By Jordan Wright (Photo, Michael deBlois)
When Lillian Hellman wrote “The Children’s Hour” in 1934, it was a very different time — or was it? Hellman was an original, a maverick whose antifascist writings branded her a communist. She was later summoned to the House Un-American Activities Committee to inform on her fellow writers.
Her response to the committee revealed an early feminist who would defend her rights and those of others. In her writings, Hellman concerned herself with social issues of the day; in this drama, she points the spotlight on intolerance and fear mongering.
In Port City Playhouse’s latest production, a willful girl claims to have seen and/or heard — depending on her revisionist fantasies — a liaison between the two headmistresses at her posh boarding school.

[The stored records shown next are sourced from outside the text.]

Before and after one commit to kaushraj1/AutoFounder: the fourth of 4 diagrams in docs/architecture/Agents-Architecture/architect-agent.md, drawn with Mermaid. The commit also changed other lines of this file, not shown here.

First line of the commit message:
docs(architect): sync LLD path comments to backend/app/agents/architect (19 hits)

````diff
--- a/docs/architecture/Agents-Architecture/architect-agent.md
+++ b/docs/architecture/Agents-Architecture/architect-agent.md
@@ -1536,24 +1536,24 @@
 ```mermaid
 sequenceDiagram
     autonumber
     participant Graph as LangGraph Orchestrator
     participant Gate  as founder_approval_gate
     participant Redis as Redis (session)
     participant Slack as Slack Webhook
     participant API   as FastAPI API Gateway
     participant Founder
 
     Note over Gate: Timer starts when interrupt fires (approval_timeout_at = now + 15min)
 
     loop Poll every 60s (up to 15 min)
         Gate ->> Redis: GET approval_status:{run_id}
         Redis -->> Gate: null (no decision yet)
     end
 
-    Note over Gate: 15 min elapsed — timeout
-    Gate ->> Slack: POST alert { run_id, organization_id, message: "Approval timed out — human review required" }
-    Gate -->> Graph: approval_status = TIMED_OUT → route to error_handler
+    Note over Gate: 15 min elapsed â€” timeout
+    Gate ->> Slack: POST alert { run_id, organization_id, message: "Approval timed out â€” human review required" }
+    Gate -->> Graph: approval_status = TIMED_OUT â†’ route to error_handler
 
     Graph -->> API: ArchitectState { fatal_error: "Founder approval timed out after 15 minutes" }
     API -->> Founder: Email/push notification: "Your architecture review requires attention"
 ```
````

The cast includes nine schoolgirls, a daft aunt, a wealthy grandmother and her housemaid, and a doctor, who’s the fiancé to one of the headmistresses. The play is actually based on factual events that occurred at a Scotland boarding school for girls in 1810.
Mary Tilford is the original bad seed. “I’m always getting punished for everything,” she whines to her gullible grandmother in hopes of leaving school.
As she ratchets up her stories to make her case — “They’ll kill me. They’ve got secrets … funny ones.” — the old lady softens, believing her scandalous tale.When Mary spreads the vicious lies to all of the children’s parents, it brings about the destruction of the headmistresses’ reputations and that of their newly established school.
The story is gripping and, despite some uneven performances, a fine play that you may remember was turned into a movie in 1961 starring Audrey Hepburn and Shirley MacLaine, with James Garner in the role of the doctor and cousin to Mrs. Tilford.
Katelyn Wattendorf is commanding as the evil-minded and manipulative Mary Tilford, a sociopathic bully who threatens and cajoles in equal measure. Jenni Patton, who plays Mary’s tortured schoolmate, Rosalie Wells, provides the perfect counterbalance with a convincing performance.
Michelle McBeth, playing Karen Wright, headmistress and fiancée to Dr. Cardin, and Chelsey Megli, as her cohort Martha Dobie, give nuanced performances as the accused women. Carole Steele, in the role of the unduly moralistic Amelia Tilford, contributes the right measure of grace and iron, while Robin Ann Carter, who was unsteady as the eccentric Mrs. Mortar, played it for laughs in flamboyant Auntie Mame style.
Unfortunately the slow pace in the second act threatened to derail the dramatic buildup. Hopefully the cast and crew iron out the kinks over the next week.
A clever set design by Raedun de Alba serves as a living room and classroom at the school and later, gussied up with lace and bric-a-brac, as Mrs. Tilford’s drawing room. Scenes with the girls reading aloud parts from Shakespeare’s “Antony and Cleopatra” lend credence to Hellman’s re-imagined setting at an all-girls school in Lancet, Mass., in 1934. Costume designs by Kit Sibley and Jean Schlichting echo the prim school uniforms and dowager dresses and lace-up footwear of the day.
“The Children’s Hour” plays through September 28 at the Port City Playhouse at The Lab at Convergence, 1819 N. Quaker Lane. For tickets and information, visit www.portcityplayhouse.org.